My friend and fellow Aiken researcher, Rosalie, went to the Westerly town hall, with a gift of chocolate and they allowed her to look at records. She took this photo for me. It was a game changer. My grandfather was an alcoholic. That was not good news for my own health.

This week, I decided to find out where everyone lived at the moment this happened so that I can make a timeline. I knew that my grandmother died in 1934. That made Ada the "head of household".  She was single. My father and my uncle were living at 116 Bowling Lane with her. Annie married Jack in 1929 and from my research, they were living in Providence at 57 Pettyes Ave. until about 1939 when they bought the house at 42 Dedham Ave.

Now that I know where they live at this moment in time, I can add in the information that Barbara Fallon located for me. Noting that his report was made by the town medical examiner, I put this in my family tree.

Tuesday, July 10, 2018

Prickly Summer: Tom and Annie My Paternal Grandparents

Paternal Grandparents Gravestones at River Bend Cemetery
Photos taken by Midge Frazel, 2002
Prickly Summer: Tom and Annie, My Paternal Grandparents

When I was a child, we decorated the gravestones of our close family, near Memorial Day.

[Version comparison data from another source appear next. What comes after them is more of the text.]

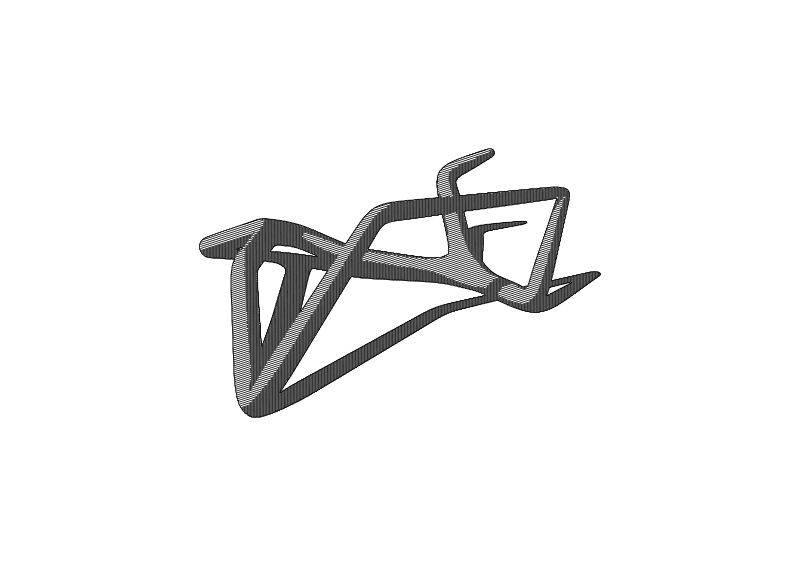
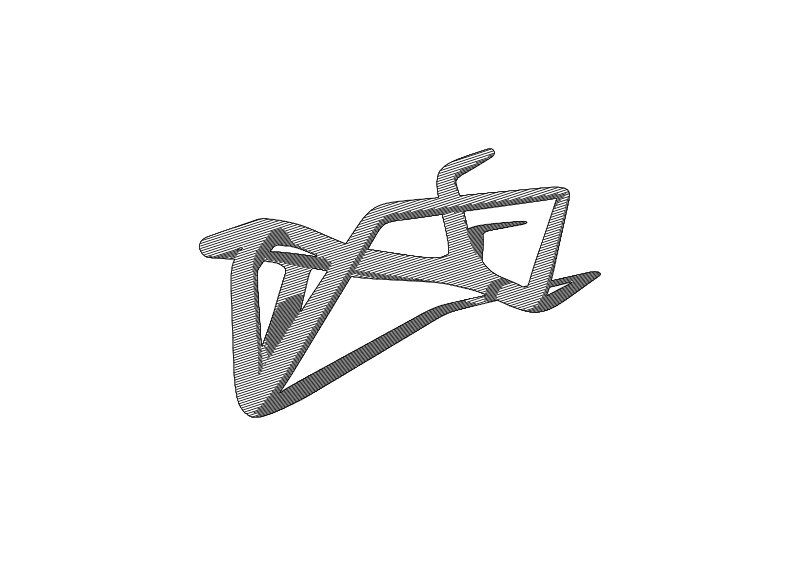
The more stuff

Changed region(s): [[0.25, 0.2703, 0.75, 0.7509]]

diff --git a/src/core/generators/image-hatching.ts b/src/core/generators/image-hatching.ts
@@ -240,21 +240,6 @@ export class ImageHatching {
         const threshold = options.threshold ?? 0.95;
         const densityMultiplier = Math.max(0.1, options.density || 1.5);
 
-        // Continuous density subdivision: bit-reversed fractional mapping [0, 1]
-        // This generates a Halton-style Van der Corput sequence.
-        // E.g., line 1 -> 0.5, line 2 -> 0.25, line 3 -> 0.75, line 4 -> 0.125
-        const getLineScore = (index: number): number => {
-            let n = index + 1; // 1-indexed to avoid 0 mapping to 0 for the first line
-            let rev = 0;
-            let p = 0.5;
-            while (n > 0) {
-                if (n % 2 === 1) rev += p;
-                p *= 0.5;
-                n = Math.floor(n / 2);
-            }
-            return rev;
-        };
-
         // Number of discrete grey values steps mapping limits
         const steps = Math.floor(Math.max(1, options.shadingSteps || 5));
 
@@ -450,7 +435,7 @@ export class ImageHatching {
                         if (inBounds && dens < threshold && (hasTransparency ? alpha >= 0.5 : true)) {
                             const darkness = 1.0 - dens;
                             let normalizedDarkness = Math.max(0, darkness - (1.0 - threshold)) / threshold;
-                            normalizedDarkness = Math.min(1.0, normalizedDarkness);
+                            normalizedDarkness = Math.min(1.0, Math.pow(normalizedDarkness, densityCurve));
                             const bucketIndex = Math.floor(normalizedDarkness * (steps - 0.001));
 
                             let isSwitched = false;
@@ -466,11 +451,8 @@ export class ImageHatching {
                             else shouldDrawPass = isAltPass ? isSwitched : !isSwitched;
 
                             if (shouldDrawPass) {
-                                const tBucket = steps > 1 ? bucketIndex / (steps - 1) : 1;
-                                const tCurved = Math.pow(tBucket, densityCurve);
-
-                                // Compare directly against continuous density score to avoid artificial banding
-                                if (getLineScore(lineIndex) < tCurved) {
+                                const spacing = 1 << Math.max(0, (steps - 1 - bucketIndex));
+                                if (lineIndex % spacing === 0) {
                                     draw = true;
                                 }
                             }
@@ -543,7 +525,7 @@ export class ImageHatching {
                         if (inBounds && dens < threshold && (hasTransparency ? alpha >= 0.5 : true)) {
                             const darkness = 1.0 - dens;
                             let nd = Math.max(0, darkness - (1.0 - threshold)) / threshold;
-                            nd = Math.min(1.0, nd);
+                            nd = Math.min(1.0, Math.pow(nd, densityCurve));
                             const bi = Math.floor(nd * (steps - 0.001));
                             let sw = false;
                             const ch = options.crossHatchChance || 0;
@@ -552,10 +534,8 @@ export class ImageHatching {
                             const alt = Math.abs(angleOffset) > 0.01;
                             if (options.crossHatch) sdp = true; else sdp = alt ? sw : !sw;
                             if (sdp) {
-                                const tB = steps > 1 ? bi / (steps - 1) : 1;
-                                const tC = Math.pow(tB, densityCurve);
-
-                                if (getLineScore(lineIndex) < tC) {
+                                const spacing = 1 << Math.max(0, (steps - 1 - bi));
+                                if (lineIndex % spacing === 0) {
                                     draw = true;
                                 }
                             }
@@ -644,11 +624,10 @@ export class ImageHatching {
                 const getClearanceForDensity = (dens: number): number => {
                     const darkness = 1.0 - dens;
                     let nd = Math.max(0, darkness - (1.0 - threshold)) / threshold;
-                    nd = Math.min(1.0, nd);
+                    nd = Math.min(1.0, Math.pow(nd, densityCurve));
                     const bi = Math.floor(nd * (steps - 0.001));
-                    const tB = steps > 1 ? bi / (steps - 1) : 1;
-                    const densityVal = Math.pow(tB, densityCurve);
-                    return Math.max(1, Math.round(1.0 / Math.max(0.01, densityVal)));
+                    const spacing = 1 << Math.max(0, (steps - 1 - bi));
+                    return Math.min(10, spacing * 2);
                 };
 
                 const startClearance = getClearanceForDensity(startDens);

One year, I went with my father, without my mother, but just to River Bend Cemetery in Westerly, Rhode Island. 

As I stood in front of the gravestones of the grandparents that died before I was born, I realized that they were fairly young when they died and that they died only a few years apart. Seeing the expression on my face, my father and my aunts told me I had nothing to be afraid of. They mistook my expression as fear not as questioning. When I said that I wasn't afraid, they left me alone. We planted the geraniums and left.

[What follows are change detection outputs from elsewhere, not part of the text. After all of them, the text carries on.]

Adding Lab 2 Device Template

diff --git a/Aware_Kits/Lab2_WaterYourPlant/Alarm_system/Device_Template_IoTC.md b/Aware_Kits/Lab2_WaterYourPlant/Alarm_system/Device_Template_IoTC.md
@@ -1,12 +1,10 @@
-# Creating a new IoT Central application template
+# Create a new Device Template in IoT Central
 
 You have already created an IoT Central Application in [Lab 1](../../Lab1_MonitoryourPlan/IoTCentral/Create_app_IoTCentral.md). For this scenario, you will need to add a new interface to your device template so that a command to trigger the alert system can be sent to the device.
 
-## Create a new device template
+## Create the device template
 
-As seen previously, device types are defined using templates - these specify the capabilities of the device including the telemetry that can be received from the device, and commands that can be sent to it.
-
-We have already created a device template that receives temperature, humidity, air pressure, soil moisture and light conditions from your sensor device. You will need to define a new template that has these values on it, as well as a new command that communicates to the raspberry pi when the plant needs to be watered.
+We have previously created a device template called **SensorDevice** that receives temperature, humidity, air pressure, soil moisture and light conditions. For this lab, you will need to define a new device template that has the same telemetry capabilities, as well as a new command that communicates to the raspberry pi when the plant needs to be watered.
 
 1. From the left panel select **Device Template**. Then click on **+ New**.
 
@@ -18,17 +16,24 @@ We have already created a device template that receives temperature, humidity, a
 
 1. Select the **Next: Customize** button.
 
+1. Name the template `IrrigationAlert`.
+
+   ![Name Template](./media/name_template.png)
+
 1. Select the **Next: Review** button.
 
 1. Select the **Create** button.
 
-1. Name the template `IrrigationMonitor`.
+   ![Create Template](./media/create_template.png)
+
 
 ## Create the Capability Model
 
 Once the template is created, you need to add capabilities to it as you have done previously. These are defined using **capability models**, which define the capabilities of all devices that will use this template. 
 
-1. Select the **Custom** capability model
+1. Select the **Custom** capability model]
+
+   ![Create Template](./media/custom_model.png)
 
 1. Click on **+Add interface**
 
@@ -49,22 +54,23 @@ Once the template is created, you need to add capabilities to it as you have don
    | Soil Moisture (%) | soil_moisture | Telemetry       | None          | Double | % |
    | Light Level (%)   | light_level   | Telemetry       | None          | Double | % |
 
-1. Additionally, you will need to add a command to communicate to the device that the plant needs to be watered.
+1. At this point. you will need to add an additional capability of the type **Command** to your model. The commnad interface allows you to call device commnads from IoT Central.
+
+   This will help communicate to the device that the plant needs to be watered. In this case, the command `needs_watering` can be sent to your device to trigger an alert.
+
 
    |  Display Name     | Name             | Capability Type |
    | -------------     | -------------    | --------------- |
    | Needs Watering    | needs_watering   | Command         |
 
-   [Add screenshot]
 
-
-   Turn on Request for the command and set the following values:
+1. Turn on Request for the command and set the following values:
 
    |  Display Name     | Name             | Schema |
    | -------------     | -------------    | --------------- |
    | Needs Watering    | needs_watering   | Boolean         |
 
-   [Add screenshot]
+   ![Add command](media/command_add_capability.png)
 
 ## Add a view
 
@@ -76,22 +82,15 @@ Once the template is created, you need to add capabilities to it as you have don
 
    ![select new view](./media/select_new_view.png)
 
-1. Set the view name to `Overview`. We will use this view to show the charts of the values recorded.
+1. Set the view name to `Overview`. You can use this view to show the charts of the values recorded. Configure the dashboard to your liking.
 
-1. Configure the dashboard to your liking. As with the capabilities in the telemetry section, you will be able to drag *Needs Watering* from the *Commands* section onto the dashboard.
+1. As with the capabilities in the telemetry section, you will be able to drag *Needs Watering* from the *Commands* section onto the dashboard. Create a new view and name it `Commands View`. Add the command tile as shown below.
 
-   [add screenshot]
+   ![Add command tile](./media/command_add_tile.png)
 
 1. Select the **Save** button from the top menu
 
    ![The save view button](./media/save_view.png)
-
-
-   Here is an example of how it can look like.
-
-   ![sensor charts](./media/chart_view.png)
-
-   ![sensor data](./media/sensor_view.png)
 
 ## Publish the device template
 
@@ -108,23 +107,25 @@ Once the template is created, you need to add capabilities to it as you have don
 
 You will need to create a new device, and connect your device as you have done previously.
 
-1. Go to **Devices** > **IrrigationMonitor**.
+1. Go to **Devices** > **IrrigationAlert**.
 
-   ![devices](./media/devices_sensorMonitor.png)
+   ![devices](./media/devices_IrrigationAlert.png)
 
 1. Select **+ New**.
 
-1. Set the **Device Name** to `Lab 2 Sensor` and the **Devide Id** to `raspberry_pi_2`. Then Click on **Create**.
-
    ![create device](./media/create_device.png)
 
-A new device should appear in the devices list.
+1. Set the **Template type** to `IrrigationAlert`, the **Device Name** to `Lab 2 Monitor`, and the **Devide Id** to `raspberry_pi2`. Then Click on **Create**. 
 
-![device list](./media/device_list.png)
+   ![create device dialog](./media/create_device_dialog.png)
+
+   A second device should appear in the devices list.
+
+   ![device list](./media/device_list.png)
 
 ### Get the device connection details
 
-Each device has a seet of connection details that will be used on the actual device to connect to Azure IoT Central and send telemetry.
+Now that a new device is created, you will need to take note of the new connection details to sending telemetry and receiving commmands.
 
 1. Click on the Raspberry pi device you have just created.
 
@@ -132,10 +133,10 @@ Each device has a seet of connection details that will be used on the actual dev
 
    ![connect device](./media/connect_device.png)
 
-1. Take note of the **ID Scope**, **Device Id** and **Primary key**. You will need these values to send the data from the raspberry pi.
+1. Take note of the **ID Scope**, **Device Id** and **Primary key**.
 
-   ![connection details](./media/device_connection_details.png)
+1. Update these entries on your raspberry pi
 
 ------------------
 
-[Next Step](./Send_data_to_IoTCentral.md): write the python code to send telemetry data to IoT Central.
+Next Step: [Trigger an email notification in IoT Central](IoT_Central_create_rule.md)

Some stories can only be told from the end. They can take years of research and recording. In this case, several other researchers have been invaluable help. I have blogged about this before, but all of what I have learned needed to be written cohesively. 

My father, the son of this couple, and my mother rest in this plot. Most New England families of the past are buried together. I now know that my maternal grandfather bought plots in nearby Elm Grove Cemetery, in Mystic, CT for himself and his wife and for his children but that is not how it worked out. So, my mother agreed to be buried here with my father's family. 

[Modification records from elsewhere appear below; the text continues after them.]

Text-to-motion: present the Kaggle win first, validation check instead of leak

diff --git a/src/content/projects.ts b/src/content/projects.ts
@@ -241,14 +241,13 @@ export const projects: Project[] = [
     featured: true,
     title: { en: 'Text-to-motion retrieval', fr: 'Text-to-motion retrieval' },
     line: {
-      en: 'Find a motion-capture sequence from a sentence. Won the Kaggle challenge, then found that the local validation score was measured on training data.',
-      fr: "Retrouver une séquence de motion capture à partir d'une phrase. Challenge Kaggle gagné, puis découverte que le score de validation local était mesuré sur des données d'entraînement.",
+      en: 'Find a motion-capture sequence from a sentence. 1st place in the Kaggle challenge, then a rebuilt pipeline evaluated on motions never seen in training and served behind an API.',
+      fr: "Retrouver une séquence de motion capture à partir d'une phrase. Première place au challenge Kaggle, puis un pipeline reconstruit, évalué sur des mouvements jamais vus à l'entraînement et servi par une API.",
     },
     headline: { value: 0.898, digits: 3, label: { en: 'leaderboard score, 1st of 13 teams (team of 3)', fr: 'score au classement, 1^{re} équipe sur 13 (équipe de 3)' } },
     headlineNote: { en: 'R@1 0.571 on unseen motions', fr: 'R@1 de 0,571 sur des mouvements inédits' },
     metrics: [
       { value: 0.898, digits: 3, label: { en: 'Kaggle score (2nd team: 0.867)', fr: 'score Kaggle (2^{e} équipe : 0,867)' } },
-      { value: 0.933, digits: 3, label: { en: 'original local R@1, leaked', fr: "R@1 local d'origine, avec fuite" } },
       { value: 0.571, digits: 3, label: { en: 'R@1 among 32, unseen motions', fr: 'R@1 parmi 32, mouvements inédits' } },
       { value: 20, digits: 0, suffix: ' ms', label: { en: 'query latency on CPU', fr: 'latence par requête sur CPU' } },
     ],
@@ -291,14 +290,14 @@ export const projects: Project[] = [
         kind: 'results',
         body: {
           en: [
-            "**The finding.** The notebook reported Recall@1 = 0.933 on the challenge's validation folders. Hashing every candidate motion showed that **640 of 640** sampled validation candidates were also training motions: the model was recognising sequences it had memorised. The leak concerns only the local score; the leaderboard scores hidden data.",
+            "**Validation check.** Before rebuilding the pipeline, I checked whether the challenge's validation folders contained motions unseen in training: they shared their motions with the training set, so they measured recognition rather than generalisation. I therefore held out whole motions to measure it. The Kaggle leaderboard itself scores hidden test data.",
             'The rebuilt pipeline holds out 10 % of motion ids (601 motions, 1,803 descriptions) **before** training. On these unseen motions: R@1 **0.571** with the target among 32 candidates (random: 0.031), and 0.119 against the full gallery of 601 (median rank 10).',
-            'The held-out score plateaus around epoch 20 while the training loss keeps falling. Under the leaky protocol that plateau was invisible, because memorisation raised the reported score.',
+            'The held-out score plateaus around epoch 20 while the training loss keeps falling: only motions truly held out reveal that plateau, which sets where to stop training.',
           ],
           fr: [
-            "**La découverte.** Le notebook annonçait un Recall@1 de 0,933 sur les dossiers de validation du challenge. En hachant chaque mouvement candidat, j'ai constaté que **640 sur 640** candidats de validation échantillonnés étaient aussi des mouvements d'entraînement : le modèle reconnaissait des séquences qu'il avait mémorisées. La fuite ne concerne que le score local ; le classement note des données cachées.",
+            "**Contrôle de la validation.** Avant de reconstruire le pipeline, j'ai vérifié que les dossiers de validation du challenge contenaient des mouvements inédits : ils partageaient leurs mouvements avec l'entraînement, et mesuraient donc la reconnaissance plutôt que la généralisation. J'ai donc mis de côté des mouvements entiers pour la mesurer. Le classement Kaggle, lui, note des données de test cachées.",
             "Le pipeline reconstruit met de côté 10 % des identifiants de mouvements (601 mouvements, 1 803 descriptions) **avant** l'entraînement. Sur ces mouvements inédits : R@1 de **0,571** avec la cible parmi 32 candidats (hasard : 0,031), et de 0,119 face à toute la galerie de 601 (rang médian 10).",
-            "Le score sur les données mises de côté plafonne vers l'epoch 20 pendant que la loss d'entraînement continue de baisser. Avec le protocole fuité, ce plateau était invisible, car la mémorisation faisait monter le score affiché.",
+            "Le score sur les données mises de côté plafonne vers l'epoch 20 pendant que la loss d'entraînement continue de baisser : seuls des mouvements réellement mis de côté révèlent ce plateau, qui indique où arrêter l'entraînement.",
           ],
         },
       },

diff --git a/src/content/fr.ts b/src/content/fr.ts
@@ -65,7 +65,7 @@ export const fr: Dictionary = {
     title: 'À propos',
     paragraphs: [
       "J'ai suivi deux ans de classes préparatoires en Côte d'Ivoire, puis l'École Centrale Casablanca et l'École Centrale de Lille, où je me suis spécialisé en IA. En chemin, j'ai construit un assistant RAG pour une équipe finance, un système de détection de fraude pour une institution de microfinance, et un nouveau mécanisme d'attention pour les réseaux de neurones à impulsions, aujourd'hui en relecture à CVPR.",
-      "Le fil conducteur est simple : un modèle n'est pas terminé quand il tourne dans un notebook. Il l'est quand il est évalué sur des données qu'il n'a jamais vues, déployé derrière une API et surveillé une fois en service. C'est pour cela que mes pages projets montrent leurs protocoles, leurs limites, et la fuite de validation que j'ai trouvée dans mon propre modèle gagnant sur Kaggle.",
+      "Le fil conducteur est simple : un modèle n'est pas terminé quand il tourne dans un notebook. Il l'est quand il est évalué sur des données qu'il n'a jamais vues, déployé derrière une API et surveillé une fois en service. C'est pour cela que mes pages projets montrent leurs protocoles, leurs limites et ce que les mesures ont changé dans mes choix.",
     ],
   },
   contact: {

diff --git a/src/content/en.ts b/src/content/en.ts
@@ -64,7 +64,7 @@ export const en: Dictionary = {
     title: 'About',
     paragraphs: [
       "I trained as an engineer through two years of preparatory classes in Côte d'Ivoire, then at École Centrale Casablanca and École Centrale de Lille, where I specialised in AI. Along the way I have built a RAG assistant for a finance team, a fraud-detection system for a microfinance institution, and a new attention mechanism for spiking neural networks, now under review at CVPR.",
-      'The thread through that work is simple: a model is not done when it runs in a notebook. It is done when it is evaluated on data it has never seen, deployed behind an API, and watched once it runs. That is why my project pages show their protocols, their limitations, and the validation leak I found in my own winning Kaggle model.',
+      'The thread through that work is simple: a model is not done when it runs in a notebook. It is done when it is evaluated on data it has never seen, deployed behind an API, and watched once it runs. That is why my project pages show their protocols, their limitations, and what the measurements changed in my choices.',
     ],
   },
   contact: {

As people in my father's family have passed away, I have inherited photographs and papers that have helped me piece together this timeline. It has taught me a lot about how genealogy works. For the next few months, I will be writing what I know so my descendants and my cousin's descendants will understand. There's always more to uncover, but for now, I have to stop and get this done.

The last days of a person's life is often the hardest to write about. That's what makes this prickly. You'll see.

Sunday, July 8, 2018

Prickly Summer: Would You Like a Beveridge?

Oral Interview Sheets by Midge Frazel, 1971
Prickly Summer: Would You like a Beveridge?

While my soon to be husband was in Vietnam, I decided to interview my father's family on Thanksgiving, so after dinner, I went with my father to his sister's home and started with simple names and dates. The thing I remember most clearly is that it became obvious that my family didn't know everything about their own generation. The most fun was the surnames and listening to them try to decide how to spell them. As you can see I spelled Aiken incorrectly and my aunt fixed it. It did turn out that it was only partially wrong.

After my aunt wrote her mother's name, the men wandered into the living room and my aunt said, "Do you want a beverage?" So, we had to stop while dessert was served in the kitchen. I looked at the four interviews I has conducted, while my aunt put a big piece of pie and a cuppa in front of my father without asking him what he wanted. 

My Aiken and Beveridge family has been a lot of work and this week, I finally figured out what a family member said about the birth of my great grandparents first born child. He was born in 1879 and his parents weren't married until 1881.